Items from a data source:
== Segment start ==
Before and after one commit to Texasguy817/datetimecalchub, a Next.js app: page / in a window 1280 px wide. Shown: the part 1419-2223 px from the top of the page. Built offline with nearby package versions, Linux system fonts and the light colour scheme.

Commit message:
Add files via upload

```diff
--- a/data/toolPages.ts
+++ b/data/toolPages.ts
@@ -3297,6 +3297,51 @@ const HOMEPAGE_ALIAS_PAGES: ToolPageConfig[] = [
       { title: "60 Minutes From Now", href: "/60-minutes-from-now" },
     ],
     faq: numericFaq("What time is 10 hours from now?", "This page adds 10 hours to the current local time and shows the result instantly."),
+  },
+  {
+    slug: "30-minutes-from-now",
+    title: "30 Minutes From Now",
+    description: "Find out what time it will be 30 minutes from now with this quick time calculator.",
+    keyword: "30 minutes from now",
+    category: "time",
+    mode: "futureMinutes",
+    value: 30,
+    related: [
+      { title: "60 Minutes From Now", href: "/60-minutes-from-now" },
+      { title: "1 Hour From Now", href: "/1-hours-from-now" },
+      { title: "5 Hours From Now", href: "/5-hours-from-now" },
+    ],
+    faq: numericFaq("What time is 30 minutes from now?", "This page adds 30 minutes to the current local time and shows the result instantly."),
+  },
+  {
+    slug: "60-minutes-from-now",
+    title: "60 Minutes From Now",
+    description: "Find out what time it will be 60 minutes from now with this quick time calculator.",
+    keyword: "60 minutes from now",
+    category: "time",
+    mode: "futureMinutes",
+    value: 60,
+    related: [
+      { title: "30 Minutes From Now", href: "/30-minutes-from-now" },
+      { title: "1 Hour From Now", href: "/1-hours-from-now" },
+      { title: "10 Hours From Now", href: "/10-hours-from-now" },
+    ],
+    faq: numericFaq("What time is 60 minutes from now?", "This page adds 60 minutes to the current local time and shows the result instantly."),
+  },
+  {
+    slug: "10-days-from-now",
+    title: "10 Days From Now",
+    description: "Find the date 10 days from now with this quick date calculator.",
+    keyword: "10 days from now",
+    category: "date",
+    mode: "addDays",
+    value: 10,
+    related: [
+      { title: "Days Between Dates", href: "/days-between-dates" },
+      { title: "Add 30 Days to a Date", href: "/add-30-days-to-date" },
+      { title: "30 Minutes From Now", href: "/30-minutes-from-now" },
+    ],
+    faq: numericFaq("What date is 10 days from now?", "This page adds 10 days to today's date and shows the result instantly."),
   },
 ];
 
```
== Segment end ==
== Segment start ==
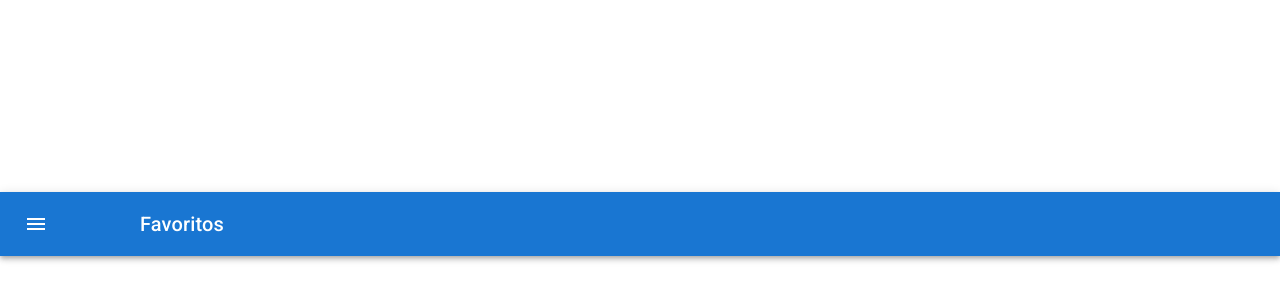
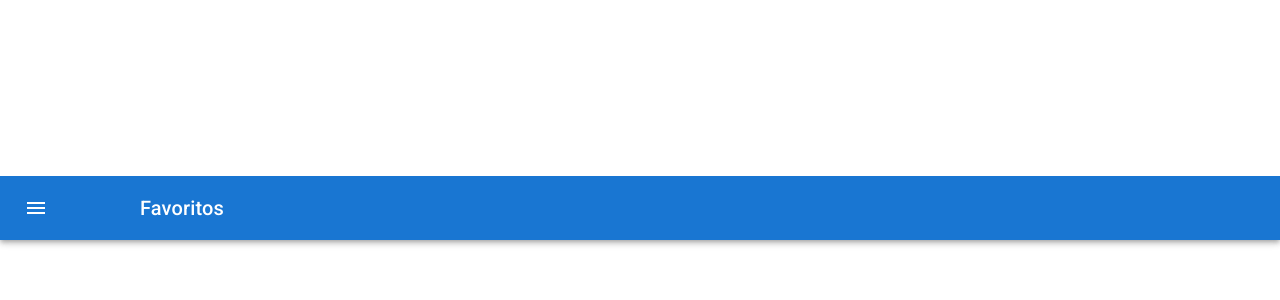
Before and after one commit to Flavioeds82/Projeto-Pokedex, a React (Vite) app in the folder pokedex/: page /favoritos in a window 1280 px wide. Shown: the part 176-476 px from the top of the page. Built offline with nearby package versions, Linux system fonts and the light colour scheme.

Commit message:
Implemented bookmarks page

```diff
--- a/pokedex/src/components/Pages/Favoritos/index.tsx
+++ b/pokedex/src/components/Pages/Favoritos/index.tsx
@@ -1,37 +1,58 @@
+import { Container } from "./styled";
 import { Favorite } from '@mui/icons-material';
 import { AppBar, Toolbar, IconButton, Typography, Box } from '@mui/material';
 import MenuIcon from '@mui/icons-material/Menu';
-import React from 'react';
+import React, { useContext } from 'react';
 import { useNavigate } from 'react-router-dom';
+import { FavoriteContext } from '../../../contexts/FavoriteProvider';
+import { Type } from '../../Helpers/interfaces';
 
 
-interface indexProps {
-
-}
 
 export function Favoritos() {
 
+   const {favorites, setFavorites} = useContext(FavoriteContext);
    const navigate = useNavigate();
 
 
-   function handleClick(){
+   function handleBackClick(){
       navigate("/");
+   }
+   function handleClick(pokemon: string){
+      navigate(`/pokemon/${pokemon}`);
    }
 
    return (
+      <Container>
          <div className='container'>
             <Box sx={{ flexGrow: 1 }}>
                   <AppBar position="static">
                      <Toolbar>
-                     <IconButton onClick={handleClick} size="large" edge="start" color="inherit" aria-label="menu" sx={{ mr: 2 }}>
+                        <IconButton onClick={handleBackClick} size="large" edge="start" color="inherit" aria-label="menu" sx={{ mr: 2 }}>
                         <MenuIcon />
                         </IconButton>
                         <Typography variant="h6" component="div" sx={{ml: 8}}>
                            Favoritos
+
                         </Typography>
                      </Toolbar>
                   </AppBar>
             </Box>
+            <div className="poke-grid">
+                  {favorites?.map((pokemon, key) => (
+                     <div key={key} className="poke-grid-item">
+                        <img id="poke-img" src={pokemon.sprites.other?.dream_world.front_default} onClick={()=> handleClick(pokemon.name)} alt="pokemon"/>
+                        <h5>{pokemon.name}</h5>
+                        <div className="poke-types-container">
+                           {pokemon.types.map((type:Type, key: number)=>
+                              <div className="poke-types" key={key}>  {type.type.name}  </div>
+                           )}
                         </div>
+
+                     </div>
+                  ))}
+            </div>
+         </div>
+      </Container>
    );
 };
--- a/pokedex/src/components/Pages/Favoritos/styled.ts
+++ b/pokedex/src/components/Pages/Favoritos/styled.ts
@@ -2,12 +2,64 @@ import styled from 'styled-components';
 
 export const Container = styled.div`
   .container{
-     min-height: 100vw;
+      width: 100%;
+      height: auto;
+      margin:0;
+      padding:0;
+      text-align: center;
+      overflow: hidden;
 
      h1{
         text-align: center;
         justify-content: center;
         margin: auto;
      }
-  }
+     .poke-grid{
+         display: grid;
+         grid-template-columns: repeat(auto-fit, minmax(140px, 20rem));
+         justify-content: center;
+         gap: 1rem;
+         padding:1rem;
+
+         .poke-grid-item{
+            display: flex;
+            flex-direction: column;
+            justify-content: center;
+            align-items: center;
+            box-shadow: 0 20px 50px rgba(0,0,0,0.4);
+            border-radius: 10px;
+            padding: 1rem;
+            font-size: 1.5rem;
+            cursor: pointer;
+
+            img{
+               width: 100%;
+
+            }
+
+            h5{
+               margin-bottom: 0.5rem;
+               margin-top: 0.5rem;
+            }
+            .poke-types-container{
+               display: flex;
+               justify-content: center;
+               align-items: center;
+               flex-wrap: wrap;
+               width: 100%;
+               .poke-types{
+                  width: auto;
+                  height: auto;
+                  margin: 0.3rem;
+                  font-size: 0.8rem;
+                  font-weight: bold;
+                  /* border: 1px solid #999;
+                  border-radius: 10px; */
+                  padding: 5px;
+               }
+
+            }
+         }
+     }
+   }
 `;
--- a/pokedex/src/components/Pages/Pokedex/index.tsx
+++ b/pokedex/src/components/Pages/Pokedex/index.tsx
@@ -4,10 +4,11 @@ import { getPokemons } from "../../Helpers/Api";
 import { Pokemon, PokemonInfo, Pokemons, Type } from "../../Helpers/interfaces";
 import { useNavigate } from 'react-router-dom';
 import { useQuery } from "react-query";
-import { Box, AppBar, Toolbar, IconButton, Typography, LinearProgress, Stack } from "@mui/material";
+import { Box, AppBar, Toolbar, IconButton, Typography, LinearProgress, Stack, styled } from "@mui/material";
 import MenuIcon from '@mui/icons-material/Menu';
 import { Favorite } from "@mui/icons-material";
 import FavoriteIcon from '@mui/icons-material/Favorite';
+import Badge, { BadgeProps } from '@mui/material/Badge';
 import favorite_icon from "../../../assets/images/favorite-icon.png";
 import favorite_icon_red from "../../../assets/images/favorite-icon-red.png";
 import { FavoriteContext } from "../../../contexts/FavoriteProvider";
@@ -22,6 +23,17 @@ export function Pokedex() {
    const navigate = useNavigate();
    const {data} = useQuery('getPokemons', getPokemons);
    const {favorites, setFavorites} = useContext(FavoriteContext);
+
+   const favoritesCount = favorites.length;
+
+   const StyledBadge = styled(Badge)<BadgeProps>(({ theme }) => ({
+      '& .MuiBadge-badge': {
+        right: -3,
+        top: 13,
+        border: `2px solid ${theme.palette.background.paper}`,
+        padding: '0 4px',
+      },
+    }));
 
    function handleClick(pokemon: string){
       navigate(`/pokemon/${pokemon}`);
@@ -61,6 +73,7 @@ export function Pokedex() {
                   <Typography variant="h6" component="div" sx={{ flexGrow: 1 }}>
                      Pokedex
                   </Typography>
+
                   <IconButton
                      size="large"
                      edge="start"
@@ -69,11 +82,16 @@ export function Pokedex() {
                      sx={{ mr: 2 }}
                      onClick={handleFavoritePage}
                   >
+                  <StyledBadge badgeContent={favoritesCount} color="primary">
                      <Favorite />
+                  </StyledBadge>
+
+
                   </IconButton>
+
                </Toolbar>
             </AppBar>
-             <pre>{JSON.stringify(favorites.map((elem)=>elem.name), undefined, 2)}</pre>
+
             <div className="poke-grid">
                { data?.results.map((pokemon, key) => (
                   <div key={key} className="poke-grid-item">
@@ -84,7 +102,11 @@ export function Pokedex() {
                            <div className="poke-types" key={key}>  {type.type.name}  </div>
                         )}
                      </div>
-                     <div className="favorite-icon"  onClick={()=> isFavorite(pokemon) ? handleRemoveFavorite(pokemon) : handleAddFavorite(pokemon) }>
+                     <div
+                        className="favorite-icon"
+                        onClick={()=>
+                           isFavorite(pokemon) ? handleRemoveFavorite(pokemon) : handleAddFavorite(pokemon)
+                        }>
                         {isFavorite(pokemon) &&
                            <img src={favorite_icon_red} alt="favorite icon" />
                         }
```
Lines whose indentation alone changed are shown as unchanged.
== Segment end ==
== Segment start ==
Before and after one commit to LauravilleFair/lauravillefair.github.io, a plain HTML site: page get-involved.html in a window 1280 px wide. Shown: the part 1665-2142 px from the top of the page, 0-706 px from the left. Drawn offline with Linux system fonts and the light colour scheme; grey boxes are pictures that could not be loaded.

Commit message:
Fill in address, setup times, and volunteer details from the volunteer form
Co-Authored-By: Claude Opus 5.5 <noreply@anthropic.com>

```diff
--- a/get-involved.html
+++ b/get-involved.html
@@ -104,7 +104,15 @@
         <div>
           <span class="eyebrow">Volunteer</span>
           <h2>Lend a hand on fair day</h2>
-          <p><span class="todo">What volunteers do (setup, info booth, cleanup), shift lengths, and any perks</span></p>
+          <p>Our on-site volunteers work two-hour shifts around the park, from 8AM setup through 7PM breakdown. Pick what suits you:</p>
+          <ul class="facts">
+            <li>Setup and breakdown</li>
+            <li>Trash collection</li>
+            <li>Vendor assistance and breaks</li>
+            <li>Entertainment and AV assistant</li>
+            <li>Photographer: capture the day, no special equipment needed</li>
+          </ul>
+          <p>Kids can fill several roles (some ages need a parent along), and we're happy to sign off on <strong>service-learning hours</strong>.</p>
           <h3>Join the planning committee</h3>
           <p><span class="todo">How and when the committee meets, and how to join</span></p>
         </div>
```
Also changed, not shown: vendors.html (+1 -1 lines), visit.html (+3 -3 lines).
== Segment end ==
Would you copy out each line of the records above where the word "components" occurs?

◆ SOLUTION TO THIS EXERCISE:
--- a/pokedex/src/components/Pages/Favoritos/index.tsx
+++ b/pokedex/src/components/Pages/Favoritos/index.tsx
--- a/pokedex/src/components/Pages/Favoritos/styled.ts
+++ b/pokedex/src/components/Pages/Favoritos/styled.ts
@@ -2,12 +2,64 @@ import styled from 'styled-components';
--- a/pokedex/src/components/Pages/Pokedex/index.tsx
+++ b/pokedex/src/components/Pages/Pokedex/index.tsx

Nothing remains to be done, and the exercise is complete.